Check each line of the data for "https", and copy the ones that have it.

-- The records follows --

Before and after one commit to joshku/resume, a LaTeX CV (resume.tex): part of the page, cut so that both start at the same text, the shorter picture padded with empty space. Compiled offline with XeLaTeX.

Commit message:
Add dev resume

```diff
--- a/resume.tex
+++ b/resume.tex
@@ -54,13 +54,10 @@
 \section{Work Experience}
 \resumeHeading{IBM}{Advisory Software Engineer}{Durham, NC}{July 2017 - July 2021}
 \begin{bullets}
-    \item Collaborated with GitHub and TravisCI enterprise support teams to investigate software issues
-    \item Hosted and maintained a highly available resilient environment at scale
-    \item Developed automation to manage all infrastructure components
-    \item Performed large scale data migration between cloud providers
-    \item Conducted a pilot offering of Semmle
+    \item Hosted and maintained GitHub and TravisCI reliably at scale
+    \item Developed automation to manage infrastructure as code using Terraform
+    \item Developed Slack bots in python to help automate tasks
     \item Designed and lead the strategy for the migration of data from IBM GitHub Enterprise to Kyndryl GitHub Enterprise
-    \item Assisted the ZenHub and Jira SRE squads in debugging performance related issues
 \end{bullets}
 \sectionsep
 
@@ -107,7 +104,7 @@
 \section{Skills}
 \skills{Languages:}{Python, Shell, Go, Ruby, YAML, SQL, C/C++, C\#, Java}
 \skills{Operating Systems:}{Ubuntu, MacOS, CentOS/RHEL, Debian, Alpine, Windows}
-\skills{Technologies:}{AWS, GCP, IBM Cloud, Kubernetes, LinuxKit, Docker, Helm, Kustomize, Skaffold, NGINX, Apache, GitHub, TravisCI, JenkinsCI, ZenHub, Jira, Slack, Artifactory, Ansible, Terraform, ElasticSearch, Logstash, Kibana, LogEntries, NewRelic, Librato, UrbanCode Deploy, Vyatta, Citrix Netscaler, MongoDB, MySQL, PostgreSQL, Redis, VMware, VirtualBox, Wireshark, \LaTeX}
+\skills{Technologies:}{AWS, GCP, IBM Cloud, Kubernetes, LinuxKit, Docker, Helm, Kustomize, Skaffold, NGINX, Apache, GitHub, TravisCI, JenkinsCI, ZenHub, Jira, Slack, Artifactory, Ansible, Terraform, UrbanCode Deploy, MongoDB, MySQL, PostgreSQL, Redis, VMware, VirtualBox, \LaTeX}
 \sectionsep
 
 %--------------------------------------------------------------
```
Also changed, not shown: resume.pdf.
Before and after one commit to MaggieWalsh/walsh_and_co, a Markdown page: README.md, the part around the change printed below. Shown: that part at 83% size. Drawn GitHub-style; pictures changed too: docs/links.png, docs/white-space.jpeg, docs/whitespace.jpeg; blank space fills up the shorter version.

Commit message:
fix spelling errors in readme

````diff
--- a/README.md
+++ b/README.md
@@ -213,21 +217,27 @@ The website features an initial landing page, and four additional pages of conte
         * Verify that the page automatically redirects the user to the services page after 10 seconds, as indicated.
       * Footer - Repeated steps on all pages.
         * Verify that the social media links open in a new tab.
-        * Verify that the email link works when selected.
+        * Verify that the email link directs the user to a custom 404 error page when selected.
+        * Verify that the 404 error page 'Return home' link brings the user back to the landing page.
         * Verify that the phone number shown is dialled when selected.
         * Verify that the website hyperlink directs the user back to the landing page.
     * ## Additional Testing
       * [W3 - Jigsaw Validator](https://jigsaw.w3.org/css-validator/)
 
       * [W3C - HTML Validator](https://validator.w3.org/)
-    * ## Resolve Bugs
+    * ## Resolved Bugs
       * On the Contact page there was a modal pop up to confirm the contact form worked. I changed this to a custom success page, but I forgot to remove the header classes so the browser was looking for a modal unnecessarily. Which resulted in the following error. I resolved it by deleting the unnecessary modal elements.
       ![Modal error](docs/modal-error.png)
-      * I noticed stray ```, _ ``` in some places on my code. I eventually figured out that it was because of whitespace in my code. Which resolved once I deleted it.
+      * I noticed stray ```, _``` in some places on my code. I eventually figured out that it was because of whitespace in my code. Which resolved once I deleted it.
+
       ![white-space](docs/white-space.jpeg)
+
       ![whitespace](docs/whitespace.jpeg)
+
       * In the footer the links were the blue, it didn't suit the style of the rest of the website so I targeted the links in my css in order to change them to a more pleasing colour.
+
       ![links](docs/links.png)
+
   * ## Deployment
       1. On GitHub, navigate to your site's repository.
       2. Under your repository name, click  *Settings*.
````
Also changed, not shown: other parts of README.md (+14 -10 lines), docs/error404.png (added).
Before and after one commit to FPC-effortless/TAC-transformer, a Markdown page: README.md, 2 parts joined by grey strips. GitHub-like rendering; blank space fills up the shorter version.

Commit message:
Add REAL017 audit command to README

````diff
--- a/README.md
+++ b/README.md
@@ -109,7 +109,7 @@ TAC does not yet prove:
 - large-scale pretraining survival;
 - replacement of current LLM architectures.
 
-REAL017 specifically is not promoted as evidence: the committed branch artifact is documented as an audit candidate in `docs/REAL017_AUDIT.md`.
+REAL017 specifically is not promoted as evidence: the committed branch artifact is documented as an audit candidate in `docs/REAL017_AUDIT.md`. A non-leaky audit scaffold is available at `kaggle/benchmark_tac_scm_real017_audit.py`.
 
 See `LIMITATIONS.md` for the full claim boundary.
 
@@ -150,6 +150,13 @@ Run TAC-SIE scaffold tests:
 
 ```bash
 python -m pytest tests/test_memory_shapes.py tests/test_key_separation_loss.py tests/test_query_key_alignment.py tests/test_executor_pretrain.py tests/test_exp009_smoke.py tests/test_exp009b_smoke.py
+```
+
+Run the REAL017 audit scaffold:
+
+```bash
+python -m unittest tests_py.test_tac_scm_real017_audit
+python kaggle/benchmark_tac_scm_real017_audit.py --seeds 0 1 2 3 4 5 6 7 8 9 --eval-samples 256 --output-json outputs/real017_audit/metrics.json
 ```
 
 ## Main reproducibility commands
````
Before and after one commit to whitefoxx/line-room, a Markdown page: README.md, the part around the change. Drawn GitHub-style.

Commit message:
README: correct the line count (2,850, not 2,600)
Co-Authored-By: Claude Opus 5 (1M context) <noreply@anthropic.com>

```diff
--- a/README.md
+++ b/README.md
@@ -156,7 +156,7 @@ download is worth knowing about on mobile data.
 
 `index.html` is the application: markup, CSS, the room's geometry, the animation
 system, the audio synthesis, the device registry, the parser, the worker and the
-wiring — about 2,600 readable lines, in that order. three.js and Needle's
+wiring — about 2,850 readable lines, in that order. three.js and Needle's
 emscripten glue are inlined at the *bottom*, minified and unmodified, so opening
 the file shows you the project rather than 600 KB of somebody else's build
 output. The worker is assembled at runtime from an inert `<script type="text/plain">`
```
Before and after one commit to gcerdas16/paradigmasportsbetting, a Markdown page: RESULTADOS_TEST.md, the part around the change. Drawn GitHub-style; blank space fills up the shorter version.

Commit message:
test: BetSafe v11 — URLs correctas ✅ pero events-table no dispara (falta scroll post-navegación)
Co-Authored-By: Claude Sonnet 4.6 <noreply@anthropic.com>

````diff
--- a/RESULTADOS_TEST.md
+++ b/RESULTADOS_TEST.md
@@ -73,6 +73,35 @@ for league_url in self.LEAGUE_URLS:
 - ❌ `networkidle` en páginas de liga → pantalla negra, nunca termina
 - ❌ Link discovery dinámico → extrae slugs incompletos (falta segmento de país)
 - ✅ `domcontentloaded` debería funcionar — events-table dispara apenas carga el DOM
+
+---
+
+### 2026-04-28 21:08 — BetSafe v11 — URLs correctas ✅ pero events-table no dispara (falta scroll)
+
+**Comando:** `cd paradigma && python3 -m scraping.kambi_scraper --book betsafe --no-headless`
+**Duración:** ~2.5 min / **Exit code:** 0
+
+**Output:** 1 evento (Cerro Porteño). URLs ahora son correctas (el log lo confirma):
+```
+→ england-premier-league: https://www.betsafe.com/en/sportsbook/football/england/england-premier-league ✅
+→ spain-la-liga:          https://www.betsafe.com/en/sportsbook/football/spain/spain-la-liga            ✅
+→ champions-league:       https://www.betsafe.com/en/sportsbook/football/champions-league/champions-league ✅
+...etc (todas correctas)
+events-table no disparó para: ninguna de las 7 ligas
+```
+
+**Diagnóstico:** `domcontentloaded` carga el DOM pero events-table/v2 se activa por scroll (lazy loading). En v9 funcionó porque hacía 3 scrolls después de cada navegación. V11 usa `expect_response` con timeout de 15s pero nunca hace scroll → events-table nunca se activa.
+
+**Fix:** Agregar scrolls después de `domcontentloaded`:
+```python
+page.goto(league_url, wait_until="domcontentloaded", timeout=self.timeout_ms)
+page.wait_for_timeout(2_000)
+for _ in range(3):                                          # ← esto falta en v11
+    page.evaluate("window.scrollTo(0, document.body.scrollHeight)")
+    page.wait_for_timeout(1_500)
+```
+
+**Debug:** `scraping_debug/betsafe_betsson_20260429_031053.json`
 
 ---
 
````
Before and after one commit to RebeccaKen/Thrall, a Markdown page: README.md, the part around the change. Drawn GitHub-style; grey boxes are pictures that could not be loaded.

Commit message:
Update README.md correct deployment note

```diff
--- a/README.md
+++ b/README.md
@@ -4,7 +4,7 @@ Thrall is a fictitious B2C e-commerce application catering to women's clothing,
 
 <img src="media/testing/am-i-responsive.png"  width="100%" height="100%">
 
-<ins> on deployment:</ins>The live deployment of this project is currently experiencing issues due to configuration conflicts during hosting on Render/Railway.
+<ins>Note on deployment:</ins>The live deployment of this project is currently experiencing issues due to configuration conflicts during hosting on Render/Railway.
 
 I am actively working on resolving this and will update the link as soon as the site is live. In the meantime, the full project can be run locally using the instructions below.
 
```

-- The records concluded --

- Response
       * [W3 - Jigsaw Validator](https://jigsaw.w3.org/css-validator/)
       * [W3C - HTML Validator](https://validator.w3.org/)
+→ england-premier-league: https://www.betsafe.com/en/sportsbook/football/england/england-premier-league ✅
+→ spain-la-liga:          https://www.betsafe.com/en/sportsbook/football/spain/spain-la-liga            ✅
+→ champions-league:       https://www.betsafe.com/en/sportsbook/football/champions-league/champions-league ✅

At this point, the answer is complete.